Oh my God, that can make me cry. That’s such a good question. I would say…oh my God, my view of love…First, I’m in my first healthy relationship, and I’ve never experienced something like this before, where I don’t feel like I have to be a perfect facade. I don’t feel like I have to put a mask on. I don’t feel like my weird parts of me are not lovable. I’ve learned that imperfections are lovable. I didn’t know that then. I think my perception of love [now] is that it can be easy, you know? It can feel easy. That’s the short answer. 

I would tell my 16-year-old self to embrace the heartbreak ‘cause it’s going to give richness to the rest of your life. It’s going to give you a perspective that will make you appreciate everything. It’s really inspired me to this day, the different heartbreaks and relationships that I’ve had with people. All of it has shaped my creativity, and I feel like I was really able to use the pain and channel that into art. And, that’s what makes it real. It’s really been a journey of pain, heartbreak, and Bob Dylan songs [laughs], and all this stuff that helped me understand myself in that way allowed me to understand others better.

Love is great and it feels good, but it’s also a gift you give someone, a way you show up for someone, the acceptance of someone, the listening you give to someone, and all these things you can provide to make someone feel loved.

Koreen Odiney

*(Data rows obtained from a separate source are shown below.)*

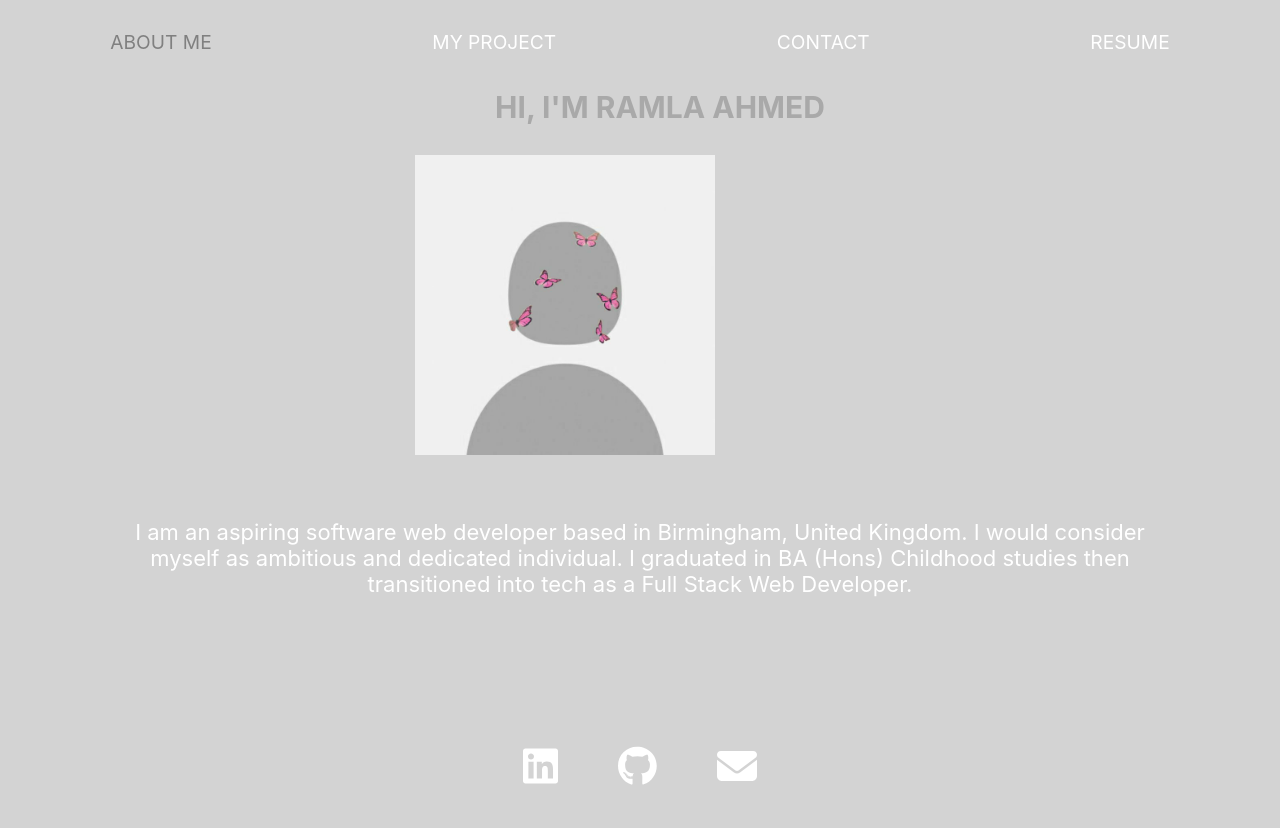
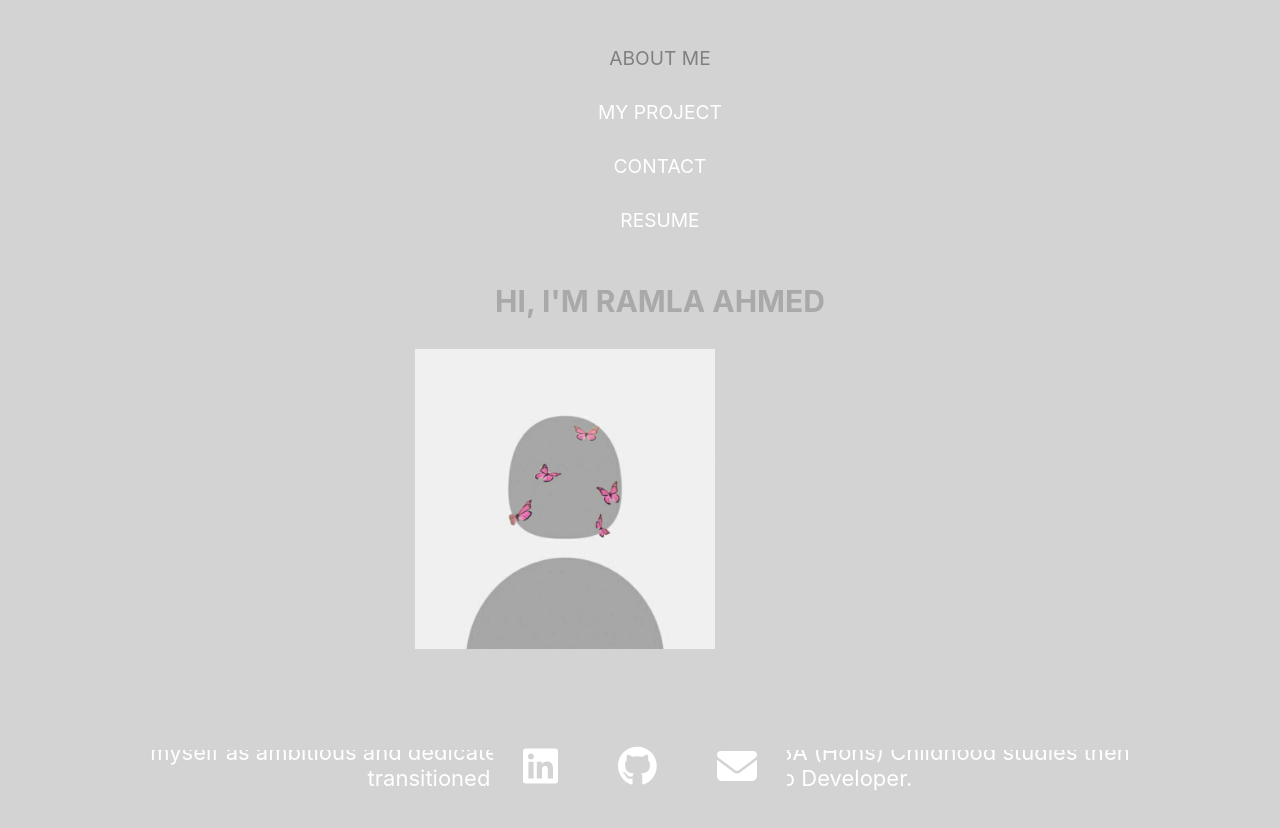
Before and after one commit to negaonka/react-portfolio-ramla, a React (Create React App) app: page / in a window 1280 px wide. Shown: the top 828 px of the page. Before the commit the page ends 800 px from the top, so only its background shows below. Built offline with nearby package versions, Linux system fonts and the light colour scheme.

Commit message:
fixing issue for portfolio changes

```diff
--- a/src/components/nav/index.js
+++ b/src/components/nav/index.js
@@ -1,66 +1,63 @@
 import React from "react";
-
 
 const styles = {
   linkStyle: {
     fontSize: "1.2rem",
     textDecoration: "none",
-    button:"hover"
-
-
+    button: "hover",
   },
   navStyle: {
     display: "flex",
     justifyContent: "space-around",
-    border:"block"
-
-  }
-
+    border: "block",
+  },
 };
 
 export default function Nav({ currentPage, handlePageChange }) {
   return (
-    <nav style ={styles.navStyle} className="flex-container space-around">
+    <nav style={styles.navStyle} className="flex-container space-around">
+      <ul>
         <div>
-        <a
+          <li
             style={styles.linkStyle}
-         href="#home"
             onClick={() => handlePageChange("Home")}
-         className={currentPage === "Home" ? "nav-active": "nav-inactive"}>
+            className={currentPage === "Home" ? "nav-active" : "nav-inactive"}
+          >
             ABOUT ME
-        </a>
+          </li>
         </div>
         <div>
-        <a
+          <li
             style={styles.linkStyle}
-          href="project"
-          onClick={() => handlePageChange("project")}
-          className={currentPage === 'project' ? "nav-active": "nav-inactive"}
+            onClick={() => handlePageChange("Portfolio")}
+            className={
+              currentPage === "Portfolio" ? "nav-active" : "nav-inactive"
+            }
           >
             MY PROJECT
-        </a>
+          </li>
         </div>
         <div>
-        <a
+          <li
             style={styles.linkStyle}
-          href="#contact"
             onClick={() => handlePageChange("Contact")}
-          className={currentPage === "Contact" ? "nav-active": "nav-inactive"}
+            className={
+              currentPage === "Contact" ? "nav-active" : "nav-inactive"
+            }
           >
             CONTACT
-        </a>
+          </li>
         </div>
         <div>
-        <a
+          <li
             style={styles.linkStyle}
-          href="#resume"
             onClick={() => handlePageChange("resume")}
-          className={currentPage === "resume" ? "nav-active": "nav-inactive"}
+            className={currentPage === "resume" ? "nav-active" : "nav-inactive"}
           >
             RESUME
-        </a>
+          </li>
         </div>
-
+      </ul>
     </nav>
   );
 }
--- a/src/components/pages/mainpage.js
+++ b/src/components/pages/mainpage.js
@@ -19,7 +19,6 @@ const styles = {
   },
   heading: {
     textAlign: "center",
-
   },
   p: {
     textAlign: "center",
@@ -27,20 +26,21 @@ const styles = {
   },
 };
 
-
 export default function Main() {
   return (
     <div className="auto">
       <div className="container1">
-        <div style={styles.center} class="intro">
+        <div style={styles.center} className="intro">
           <h1 style={styles.heading}>HI, I'M RAMLA AHMED</h1>
           <div style={styles.center} className="flex-container">
-          <img className="portraitimg" src={defaultImage} alt="default" />
+            <img className="portraitimg" src={defaultImage} alt="default" />
           </div>
           <p style={styles.p}>
             {" "}
-            I am an aspiring software web developer based in Birmingham, United Kingdom. I would consider myself
-as ambitious and dedicated individual. I graduated in BA (Hons) Childhood studies then transitioned into tech as a Full Stack Web Developer.
+            I am an aspiring software web developer based in Birmingham, United
+            Kingdom. I would consider myself as ambitious and dedicated
+            individual. I graduated in BA (Hons) Childhood studies then
+            transitioned into tech as a Full Stack Web Developer.
           </p>
         </div>
       </div>
--- /dev/null
+++ b/src/components/pages/portfolio.js
@@ -0,0 +1,87 @@
+import React from "react";
+
+const responsive = {
+  superLargeDesktop: {
+    breakpoint: { max: 4000, min: 3000 },
+    items: 5,
+  },
+  desktop: {
+    breakpoint: { max: 3000, min: 1024 },
+    items: 3,
+  },
+  tablet: {
+    breakpoint: { max: 1024, min: 464 },
+    items: 2,
+  },
+  mobile: {
+    breakpoint: { max: 464, min: 0 },
+    items: 1,
+  },
+};
+
+const styles = {
+  card: {
+    width: "18rem",
+    height: "27rem",
+    display: "flex",
+  },
+  cardBody: {
+    alignSelf: "flex-end",
+  },
+  image: {
+    width: "100%",
+    height: "100%",
+    objectFit: "cover",
+    objectPosition: "center",
+  },
+  container: {
+    width: "250px",
+    height: "300px",
+  },
+  cards: {
+    paddingTop: "5%",
+    paddingLeft: "5%",
+    marginRight: "auto",
+  },
+  button: {
+    backgroundColor: "#648381",
+    color: "white",
+    boxShadow: "0 2px 4px rgba(0, 0, 0, 0.2)",
+    textDecoration: "none",
+    padding: "10px",
+    borderRadius: "10px",
+    position: "absolute",
+    bottom: 0,
+    marginBottom: "5%",
+  },
+};
+
+export default function Portfolio({ projects }) {
+  return (
+    <div style={styles.cards}>
+      <div>
+        {projects.map((project) => (
+          <div key={project.id} className="card" style={styles.card}>
+            <img src={project.image} alt="..." />
+            <div className="card-body">
+              <h5 className="card-title">{project.name}</h5>
+              <p className="card-text">{project.description}</p>
+              <div className="row">
+                <div className="col">
+                  <a href={project.gitHub} style={styles.button}>
+                    Repository
+                  </a>
+                </div>
+                <div className="col">
+                  <a href={project.siteAddress} style={styles.button}>
+                    Visit app
+                  </a>
+                </div>
+              </div>
+            </div>
+          </div>
+        ))}
+      </div>
+    </div>
+  );
+}
```
Also changed, not shown: src/components/Home/index.js (+5 -5 lines), src/components/pages/projects.js (deleted, +0 -85 lines). Lines whose indentation alone changed are shown as unchanged.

Also, I think another thing that happened to me right before I met him [my boyfriend] was a shift in my thinking. Before, I felt like, what can I get out of love? What can love give me, whether it be validation or whatever? It was like validation that I’m good enough, for example. It shifted to not only what can I get out of love, but what can I provide with my love? What do I have to give our relationship? I feel like that’s been a really important mind shift that happened for me as I got older, and it makes me understand that love is great and it feels good, but it’s also a gift you give someone, a way you show up for someone, the acceptance of someone, the listening you give to someone, and all these things you can provide to make someone feel loved. And, that’s just as important.